Prompt :: The answer must consist of every line in the data that contains "transform".

** Opening Source data block **

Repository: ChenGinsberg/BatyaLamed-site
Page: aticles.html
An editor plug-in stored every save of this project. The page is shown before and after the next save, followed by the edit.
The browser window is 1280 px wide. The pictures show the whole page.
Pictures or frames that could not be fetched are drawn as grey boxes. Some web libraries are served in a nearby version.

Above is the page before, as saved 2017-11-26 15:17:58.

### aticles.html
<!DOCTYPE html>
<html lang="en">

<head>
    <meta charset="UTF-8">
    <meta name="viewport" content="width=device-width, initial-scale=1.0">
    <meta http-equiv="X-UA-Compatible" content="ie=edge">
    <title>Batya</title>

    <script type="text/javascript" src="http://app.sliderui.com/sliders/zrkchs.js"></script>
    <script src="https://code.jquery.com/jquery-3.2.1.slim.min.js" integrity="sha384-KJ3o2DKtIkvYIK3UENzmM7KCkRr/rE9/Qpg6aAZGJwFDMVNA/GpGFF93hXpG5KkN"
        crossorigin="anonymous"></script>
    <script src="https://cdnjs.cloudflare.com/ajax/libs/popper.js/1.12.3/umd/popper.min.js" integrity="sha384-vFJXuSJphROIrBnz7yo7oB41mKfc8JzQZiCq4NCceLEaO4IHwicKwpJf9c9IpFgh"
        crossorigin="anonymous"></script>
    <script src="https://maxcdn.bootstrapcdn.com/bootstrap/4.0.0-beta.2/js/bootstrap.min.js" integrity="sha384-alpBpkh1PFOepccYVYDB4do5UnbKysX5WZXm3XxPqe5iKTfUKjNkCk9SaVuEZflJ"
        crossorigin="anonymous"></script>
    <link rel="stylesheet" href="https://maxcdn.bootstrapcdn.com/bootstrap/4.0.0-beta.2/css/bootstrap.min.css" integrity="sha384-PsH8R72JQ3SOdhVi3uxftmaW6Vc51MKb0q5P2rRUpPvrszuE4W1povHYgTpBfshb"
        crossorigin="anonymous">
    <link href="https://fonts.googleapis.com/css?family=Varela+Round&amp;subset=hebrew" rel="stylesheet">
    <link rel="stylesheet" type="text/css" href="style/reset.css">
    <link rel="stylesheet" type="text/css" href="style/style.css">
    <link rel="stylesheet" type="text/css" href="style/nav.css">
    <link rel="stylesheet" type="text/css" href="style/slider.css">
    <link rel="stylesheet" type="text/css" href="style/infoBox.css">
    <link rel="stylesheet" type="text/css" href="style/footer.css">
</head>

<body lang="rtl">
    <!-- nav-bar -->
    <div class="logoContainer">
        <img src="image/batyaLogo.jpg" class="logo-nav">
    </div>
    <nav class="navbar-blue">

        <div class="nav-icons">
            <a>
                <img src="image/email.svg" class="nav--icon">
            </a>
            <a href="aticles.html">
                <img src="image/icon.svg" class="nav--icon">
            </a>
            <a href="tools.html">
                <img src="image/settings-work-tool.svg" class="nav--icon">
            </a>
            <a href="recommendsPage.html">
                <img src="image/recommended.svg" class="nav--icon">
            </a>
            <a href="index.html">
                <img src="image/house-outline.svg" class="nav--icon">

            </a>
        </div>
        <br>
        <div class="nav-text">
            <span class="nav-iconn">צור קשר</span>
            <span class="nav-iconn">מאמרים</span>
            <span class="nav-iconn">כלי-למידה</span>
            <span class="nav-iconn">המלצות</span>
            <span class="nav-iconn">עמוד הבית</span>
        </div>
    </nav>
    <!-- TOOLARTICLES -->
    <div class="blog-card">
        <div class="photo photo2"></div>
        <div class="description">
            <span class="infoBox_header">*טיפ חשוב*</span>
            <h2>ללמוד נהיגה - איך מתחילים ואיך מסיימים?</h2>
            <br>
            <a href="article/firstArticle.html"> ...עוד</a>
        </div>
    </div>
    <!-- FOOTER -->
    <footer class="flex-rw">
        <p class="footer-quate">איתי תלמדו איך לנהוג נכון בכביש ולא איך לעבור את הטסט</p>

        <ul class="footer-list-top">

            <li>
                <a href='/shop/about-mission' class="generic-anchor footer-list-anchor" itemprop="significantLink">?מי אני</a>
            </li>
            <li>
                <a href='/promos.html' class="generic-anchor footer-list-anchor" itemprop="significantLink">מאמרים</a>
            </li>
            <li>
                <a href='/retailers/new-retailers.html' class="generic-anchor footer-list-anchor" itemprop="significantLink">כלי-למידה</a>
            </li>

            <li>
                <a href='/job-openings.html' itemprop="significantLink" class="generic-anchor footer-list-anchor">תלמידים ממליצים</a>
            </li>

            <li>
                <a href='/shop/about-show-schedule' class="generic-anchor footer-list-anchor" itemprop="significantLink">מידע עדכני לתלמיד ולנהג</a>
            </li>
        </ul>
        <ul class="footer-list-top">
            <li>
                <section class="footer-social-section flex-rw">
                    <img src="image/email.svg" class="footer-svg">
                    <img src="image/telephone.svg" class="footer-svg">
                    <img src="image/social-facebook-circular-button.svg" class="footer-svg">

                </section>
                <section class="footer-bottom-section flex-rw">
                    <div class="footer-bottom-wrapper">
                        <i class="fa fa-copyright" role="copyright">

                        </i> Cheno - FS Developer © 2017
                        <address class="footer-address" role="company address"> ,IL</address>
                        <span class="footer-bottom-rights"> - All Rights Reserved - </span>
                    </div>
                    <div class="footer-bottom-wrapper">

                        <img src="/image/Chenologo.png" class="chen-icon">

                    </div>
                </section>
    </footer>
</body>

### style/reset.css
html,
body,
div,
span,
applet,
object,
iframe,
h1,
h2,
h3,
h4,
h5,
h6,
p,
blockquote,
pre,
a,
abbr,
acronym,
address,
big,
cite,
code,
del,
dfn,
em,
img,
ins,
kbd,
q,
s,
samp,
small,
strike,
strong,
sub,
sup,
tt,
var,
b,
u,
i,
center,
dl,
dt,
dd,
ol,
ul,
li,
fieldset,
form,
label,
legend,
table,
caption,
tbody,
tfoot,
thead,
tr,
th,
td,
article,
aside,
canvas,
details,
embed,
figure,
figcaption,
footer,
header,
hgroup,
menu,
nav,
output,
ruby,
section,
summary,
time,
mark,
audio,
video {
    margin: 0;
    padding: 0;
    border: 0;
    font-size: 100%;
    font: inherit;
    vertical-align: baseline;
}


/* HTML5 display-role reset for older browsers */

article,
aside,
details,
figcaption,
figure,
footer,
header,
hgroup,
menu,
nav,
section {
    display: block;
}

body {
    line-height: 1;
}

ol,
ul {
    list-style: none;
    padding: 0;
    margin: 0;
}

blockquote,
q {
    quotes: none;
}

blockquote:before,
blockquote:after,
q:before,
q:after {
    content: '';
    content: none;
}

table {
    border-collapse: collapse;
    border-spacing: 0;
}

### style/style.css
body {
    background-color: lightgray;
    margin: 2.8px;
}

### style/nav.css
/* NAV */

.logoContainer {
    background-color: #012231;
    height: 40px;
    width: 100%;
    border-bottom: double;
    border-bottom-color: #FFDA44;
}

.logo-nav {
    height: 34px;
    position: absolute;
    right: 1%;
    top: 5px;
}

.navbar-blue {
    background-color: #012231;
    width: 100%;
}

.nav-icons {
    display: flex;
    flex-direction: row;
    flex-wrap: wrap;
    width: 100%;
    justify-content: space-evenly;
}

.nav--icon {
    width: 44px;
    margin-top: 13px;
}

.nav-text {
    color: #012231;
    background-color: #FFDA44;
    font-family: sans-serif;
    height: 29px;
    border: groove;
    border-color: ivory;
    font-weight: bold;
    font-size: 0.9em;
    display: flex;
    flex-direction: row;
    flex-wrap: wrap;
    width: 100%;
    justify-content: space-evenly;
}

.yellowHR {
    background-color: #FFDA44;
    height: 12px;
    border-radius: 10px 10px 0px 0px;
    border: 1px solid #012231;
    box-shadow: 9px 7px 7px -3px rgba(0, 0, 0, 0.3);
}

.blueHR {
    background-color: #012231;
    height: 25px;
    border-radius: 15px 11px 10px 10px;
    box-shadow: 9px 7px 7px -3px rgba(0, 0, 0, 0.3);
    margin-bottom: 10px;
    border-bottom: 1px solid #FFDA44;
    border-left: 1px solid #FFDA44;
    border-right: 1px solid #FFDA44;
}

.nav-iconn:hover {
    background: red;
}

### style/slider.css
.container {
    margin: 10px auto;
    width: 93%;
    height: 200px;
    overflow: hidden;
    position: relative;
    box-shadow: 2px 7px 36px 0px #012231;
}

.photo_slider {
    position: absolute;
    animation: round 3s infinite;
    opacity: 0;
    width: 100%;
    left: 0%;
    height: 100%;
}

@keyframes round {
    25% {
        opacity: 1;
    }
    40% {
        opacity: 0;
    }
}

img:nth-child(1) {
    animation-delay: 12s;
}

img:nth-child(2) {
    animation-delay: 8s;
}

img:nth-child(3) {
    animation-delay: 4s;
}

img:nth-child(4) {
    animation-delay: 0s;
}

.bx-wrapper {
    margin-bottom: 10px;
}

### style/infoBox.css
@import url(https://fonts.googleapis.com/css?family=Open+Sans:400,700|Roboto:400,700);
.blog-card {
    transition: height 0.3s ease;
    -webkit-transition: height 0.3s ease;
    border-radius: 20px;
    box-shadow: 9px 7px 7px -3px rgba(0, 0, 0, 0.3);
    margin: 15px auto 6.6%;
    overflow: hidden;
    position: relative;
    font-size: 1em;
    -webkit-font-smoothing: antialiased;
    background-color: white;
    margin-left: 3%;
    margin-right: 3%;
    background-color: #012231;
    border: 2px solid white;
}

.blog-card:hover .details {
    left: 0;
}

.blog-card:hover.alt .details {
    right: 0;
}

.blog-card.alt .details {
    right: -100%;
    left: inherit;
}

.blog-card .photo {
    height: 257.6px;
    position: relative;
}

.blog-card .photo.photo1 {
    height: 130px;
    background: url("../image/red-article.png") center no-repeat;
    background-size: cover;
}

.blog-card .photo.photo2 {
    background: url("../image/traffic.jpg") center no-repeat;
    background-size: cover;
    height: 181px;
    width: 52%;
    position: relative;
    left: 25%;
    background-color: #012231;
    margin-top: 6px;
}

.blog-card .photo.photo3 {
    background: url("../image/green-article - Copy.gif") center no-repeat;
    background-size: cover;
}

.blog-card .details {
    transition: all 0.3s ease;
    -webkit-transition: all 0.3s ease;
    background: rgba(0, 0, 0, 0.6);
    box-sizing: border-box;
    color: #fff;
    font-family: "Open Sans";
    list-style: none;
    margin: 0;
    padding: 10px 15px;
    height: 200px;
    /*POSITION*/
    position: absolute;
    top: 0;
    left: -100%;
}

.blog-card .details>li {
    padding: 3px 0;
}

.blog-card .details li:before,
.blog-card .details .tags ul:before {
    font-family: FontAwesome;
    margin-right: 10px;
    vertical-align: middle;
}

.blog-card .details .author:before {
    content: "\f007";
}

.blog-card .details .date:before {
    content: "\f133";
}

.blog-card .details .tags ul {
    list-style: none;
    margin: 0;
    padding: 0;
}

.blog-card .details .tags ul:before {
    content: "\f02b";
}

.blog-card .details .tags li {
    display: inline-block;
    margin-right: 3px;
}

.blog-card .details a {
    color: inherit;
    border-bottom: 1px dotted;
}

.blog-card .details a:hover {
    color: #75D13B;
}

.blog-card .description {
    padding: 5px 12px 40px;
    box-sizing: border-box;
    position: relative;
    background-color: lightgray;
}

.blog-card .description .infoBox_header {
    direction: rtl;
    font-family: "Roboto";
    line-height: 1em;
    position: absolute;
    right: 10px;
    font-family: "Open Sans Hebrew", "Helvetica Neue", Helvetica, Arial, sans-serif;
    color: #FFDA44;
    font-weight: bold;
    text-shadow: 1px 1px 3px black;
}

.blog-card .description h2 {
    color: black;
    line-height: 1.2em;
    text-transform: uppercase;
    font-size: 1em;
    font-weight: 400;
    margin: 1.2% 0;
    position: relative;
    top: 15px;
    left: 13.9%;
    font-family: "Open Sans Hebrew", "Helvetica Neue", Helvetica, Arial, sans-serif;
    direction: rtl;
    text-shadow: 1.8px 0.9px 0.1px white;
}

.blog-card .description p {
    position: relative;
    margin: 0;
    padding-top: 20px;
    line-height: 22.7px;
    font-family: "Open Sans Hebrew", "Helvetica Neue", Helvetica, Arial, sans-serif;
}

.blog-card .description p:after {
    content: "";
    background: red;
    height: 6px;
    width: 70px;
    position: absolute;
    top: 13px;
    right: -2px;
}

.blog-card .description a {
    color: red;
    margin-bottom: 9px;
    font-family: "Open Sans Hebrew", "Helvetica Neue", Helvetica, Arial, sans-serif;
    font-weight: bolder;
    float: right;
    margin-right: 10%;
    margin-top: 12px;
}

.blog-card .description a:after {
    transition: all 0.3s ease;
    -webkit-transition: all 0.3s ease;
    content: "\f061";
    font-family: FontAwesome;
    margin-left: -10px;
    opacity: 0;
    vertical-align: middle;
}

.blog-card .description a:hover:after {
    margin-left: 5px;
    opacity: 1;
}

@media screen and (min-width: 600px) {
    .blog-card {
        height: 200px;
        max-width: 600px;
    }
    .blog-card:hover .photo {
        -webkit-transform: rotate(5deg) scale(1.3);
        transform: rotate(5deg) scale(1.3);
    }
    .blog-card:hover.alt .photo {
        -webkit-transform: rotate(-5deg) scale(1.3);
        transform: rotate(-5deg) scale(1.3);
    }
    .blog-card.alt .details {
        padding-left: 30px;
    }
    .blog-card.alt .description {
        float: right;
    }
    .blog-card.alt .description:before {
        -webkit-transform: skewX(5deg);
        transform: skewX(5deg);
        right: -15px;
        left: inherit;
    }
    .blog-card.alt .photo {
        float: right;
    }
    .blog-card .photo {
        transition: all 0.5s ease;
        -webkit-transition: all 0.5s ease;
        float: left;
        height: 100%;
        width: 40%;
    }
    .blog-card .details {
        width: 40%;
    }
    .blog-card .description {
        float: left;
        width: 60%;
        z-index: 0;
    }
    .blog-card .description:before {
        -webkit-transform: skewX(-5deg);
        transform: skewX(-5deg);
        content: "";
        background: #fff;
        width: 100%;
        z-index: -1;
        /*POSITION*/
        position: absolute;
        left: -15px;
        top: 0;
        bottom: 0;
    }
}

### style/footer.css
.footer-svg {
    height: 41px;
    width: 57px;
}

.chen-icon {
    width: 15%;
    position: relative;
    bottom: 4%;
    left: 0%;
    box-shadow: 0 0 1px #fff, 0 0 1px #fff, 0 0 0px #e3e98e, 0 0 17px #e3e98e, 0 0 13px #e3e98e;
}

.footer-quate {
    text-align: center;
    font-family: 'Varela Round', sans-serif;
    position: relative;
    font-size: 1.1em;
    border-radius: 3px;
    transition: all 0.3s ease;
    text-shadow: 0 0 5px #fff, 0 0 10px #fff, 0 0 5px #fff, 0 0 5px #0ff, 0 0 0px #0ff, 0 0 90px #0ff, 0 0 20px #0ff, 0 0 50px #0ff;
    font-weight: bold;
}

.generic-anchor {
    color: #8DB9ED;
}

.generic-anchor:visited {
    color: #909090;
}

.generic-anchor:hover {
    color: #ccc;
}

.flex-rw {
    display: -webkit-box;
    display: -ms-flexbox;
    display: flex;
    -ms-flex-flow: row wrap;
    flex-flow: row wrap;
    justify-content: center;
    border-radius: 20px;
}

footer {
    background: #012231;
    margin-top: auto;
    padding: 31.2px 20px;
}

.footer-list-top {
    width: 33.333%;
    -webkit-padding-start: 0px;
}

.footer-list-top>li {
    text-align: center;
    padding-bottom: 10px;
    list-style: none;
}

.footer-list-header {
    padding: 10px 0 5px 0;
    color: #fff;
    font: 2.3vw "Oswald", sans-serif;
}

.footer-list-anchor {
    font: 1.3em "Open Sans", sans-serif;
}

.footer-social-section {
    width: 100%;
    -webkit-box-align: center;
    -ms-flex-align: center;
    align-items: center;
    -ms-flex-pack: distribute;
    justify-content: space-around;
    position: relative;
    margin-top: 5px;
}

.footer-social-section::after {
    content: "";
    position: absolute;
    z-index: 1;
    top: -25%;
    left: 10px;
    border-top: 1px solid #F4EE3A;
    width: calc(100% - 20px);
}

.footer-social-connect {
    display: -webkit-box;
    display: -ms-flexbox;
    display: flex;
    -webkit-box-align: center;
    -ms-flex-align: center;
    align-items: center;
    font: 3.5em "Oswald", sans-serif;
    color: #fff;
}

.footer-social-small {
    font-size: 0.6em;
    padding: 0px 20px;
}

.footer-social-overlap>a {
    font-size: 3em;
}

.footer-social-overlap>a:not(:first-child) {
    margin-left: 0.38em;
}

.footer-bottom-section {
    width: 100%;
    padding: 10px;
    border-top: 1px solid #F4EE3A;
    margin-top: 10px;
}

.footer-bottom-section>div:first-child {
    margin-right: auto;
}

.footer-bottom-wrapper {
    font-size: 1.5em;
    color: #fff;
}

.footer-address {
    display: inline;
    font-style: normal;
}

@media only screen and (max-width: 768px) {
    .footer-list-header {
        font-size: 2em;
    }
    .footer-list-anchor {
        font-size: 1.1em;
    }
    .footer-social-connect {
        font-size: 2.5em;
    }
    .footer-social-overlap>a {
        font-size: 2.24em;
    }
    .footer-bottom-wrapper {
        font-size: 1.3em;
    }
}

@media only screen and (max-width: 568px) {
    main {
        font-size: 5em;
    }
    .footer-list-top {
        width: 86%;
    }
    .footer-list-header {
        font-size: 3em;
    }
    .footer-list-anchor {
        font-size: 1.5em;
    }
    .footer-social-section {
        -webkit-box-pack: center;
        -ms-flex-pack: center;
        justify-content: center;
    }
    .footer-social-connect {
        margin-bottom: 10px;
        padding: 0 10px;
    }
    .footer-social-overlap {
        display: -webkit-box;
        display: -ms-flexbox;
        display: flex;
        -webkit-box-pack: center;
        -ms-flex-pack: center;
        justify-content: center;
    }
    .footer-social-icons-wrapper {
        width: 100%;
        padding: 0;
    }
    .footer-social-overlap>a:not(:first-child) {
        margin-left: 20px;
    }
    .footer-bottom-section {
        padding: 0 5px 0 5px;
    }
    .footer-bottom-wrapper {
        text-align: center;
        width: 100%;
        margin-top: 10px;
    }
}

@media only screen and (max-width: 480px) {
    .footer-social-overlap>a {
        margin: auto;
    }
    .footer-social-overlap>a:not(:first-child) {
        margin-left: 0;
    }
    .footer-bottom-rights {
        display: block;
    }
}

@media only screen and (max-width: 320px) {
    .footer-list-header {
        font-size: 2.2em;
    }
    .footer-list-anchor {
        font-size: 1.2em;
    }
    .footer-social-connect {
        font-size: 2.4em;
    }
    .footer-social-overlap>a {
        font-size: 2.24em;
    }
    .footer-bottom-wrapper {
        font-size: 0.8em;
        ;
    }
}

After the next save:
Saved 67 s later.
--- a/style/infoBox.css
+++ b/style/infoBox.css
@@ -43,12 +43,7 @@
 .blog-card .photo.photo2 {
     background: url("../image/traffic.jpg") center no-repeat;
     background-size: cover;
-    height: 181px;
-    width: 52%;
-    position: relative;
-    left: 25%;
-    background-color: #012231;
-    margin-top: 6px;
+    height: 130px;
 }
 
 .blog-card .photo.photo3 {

** Closing Source data block **

Reply ::
    text-transform: uppercase;
        -webkit-transform: rotate(5deg) scale(1.3);
        transform: rotate(5deg) scale(1.3);
        -webkit-transform: rotate(-5deg) scale(1.3);
        transform: rotate(-5deg) scale(1.3);
        -webkit-transform: skewX(5deg);
        transform: skewX(5deg);
        -webkit-transform: skewX(-5deg);
        transform: skewX(-5deg);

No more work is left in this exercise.